Record set =>
★ ★ ★ ★

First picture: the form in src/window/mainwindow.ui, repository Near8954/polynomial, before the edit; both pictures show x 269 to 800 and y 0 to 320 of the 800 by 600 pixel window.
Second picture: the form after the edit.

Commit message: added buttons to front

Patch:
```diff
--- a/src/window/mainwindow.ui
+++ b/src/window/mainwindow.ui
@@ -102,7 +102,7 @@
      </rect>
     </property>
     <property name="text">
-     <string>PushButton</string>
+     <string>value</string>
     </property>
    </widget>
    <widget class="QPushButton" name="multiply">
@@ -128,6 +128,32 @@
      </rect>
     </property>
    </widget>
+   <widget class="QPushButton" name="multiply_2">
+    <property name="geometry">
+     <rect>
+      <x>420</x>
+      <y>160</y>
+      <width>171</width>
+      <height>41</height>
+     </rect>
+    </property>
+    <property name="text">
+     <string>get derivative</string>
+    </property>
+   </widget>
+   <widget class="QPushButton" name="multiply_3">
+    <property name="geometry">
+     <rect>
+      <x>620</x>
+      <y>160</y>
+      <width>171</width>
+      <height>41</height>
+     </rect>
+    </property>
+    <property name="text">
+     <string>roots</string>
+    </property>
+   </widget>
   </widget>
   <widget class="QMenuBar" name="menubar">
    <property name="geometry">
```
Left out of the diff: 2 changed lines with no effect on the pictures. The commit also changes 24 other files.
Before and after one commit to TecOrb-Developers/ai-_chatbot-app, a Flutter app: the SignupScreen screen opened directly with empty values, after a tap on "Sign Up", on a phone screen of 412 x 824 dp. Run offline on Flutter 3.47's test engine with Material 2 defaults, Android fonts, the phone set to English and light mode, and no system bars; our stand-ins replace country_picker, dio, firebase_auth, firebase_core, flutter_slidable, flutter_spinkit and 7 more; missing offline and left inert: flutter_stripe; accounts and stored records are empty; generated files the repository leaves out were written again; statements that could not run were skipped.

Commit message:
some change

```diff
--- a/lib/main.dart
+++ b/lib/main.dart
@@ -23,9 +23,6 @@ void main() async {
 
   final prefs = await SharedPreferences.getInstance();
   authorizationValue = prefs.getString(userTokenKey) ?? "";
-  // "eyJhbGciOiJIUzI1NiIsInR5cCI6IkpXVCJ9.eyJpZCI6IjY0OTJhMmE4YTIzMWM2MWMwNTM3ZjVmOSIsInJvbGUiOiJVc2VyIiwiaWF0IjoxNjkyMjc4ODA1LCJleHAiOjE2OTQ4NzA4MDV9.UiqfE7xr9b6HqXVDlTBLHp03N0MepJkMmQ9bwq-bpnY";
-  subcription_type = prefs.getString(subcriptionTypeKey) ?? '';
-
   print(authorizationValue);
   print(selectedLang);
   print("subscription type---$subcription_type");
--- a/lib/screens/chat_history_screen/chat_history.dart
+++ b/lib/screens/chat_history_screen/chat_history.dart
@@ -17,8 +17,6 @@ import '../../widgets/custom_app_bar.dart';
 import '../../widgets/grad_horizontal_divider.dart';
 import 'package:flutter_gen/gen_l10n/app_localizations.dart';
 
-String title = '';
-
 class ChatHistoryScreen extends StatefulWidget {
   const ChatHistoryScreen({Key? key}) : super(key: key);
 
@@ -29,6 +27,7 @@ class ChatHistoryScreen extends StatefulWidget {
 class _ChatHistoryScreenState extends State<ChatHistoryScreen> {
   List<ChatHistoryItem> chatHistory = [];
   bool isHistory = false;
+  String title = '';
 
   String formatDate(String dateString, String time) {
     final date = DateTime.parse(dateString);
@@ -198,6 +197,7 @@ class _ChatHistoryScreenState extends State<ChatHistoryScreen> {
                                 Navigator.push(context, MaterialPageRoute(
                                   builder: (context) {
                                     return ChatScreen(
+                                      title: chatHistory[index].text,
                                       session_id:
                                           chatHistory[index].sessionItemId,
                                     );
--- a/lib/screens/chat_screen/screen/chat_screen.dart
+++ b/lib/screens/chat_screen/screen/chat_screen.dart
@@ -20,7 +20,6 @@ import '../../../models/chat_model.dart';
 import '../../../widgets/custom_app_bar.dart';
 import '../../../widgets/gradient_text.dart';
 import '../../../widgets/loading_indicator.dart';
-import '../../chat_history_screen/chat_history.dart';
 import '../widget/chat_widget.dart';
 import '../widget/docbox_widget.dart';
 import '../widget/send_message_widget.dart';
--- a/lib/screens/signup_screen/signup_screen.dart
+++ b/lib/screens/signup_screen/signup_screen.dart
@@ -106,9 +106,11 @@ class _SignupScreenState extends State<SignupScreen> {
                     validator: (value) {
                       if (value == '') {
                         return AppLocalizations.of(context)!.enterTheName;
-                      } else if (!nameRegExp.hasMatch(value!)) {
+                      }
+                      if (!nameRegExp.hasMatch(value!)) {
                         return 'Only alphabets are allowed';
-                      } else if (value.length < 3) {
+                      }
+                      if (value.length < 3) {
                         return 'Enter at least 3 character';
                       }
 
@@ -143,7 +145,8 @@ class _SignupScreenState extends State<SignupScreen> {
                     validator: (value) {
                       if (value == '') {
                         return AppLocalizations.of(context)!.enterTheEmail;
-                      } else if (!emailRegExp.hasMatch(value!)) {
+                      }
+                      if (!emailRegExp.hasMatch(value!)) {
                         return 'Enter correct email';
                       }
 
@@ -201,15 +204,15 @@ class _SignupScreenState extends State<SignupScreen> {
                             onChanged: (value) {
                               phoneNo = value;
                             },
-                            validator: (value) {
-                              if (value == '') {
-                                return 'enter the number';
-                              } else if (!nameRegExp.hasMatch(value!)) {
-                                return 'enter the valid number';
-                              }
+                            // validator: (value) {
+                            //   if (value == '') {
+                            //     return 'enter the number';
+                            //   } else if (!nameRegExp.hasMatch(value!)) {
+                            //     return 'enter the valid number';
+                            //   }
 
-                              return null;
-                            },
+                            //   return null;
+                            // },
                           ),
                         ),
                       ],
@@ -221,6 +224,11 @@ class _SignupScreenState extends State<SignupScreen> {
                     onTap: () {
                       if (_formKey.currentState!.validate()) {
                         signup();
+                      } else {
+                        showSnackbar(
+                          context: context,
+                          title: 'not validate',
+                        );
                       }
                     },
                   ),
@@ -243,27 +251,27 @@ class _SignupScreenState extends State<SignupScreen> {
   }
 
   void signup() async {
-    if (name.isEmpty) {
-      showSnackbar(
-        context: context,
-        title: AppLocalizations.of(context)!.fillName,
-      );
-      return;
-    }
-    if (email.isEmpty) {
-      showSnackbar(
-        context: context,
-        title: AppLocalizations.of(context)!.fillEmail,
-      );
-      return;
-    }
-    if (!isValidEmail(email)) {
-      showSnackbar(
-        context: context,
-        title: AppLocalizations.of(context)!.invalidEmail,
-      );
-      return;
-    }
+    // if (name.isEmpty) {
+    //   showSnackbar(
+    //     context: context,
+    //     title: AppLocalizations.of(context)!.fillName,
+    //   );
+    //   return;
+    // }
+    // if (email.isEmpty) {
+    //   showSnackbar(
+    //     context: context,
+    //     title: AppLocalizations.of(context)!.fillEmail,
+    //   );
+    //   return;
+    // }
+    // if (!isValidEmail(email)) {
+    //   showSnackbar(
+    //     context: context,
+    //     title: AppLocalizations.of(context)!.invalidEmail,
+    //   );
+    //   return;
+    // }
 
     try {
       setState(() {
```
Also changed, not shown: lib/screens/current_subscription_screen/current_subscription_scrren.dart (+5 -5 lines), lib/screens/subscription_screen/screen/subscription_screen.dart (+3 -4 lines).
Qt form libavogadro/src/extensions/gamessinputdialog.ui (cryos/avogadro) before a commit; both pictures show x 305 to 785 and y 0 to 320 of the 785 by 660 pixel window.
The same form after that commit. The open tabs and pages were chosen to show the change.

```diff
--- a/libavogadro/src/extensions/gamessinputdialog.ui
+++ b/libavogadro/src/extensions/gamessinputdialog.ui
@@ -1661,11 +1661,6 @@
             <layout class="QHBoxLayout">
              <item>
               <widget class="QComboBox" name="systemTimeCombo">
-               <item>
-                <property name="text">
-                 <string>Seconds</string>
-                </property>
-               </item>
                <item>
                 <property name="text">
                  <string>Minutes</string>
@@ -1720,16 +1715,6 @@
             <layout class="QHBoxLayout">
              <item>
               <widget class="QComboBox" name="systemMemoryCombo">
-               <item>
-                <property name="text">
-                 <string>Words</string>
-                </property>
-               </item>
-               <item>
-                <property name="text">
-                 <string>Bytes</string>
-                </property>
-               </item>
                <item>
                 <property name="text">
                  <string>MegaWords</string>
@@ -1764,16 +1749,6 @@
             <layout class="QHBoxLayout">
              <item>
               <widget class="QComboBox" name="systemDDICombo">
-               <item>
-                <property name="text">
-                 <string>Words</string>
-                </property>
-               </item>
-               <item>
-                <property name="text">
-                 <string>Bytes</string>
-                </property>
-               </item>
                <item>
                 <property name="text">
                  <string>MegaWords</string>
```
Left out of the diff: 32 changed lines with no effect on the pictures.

★ ★ ★ ★

Instructions to follow => Return nothing but the lines from the start of the listing above through the line containing "Left out of the diff: 2", exactly as given.

Response for this exercise =>
First picture: the form in src/window/mainwindow.ui, repository Near8954/polynomial, before the edit; both pictures show x 269 to 800 and y 0 to 320 of the 800 by 600 pixel window.
Second picture: the form after the edit.

Commit message: added buttons to front

Patch:
```diff
--- a/src/window/mainwindow.ui
+++ b/src/window/mainwindow.ui
@@ -102,7 +102,7 @@
      </rect>
     </property>
     <property name="text">
-     <string>PushButton</string>
+     <string>value</string>
     </property>
    </widget>
    <widget class="QPushButton" name="multiply">
@@ -128,6 +128,32 @@
      </rect>
     </property>
    </widget>
+   <widget class="QPushButton" name="multiply_2">
+    <property name="geometry">
+     <rect>
+      <x>420</x>
+      <y>160</y>
+      <width>171</width>
+      <height>41</height>
+     </rect>
+    </property>
+    <property name="text">
+     <string>get derivative</string>
+    </property>
+   </widget>
+   <widget class="QPushButton" name="multiply_3">
+    <property name="geometry">
+     <rect>
+      <x>620</x>
+      <y>160</y>
+      <width>171</width>
+      <height>41</height>
+     </rect>
+    </property>
+    <property name="text">
+     <string>roots</string>
+    </property>
+   </widget>
   </widget>
   <widget class="QMenuBar" name="menubar">
    <property name="geometry">
```
Left out of the diff: 2 changed lines with no effect on the pictures. The commit also changes 24 other files.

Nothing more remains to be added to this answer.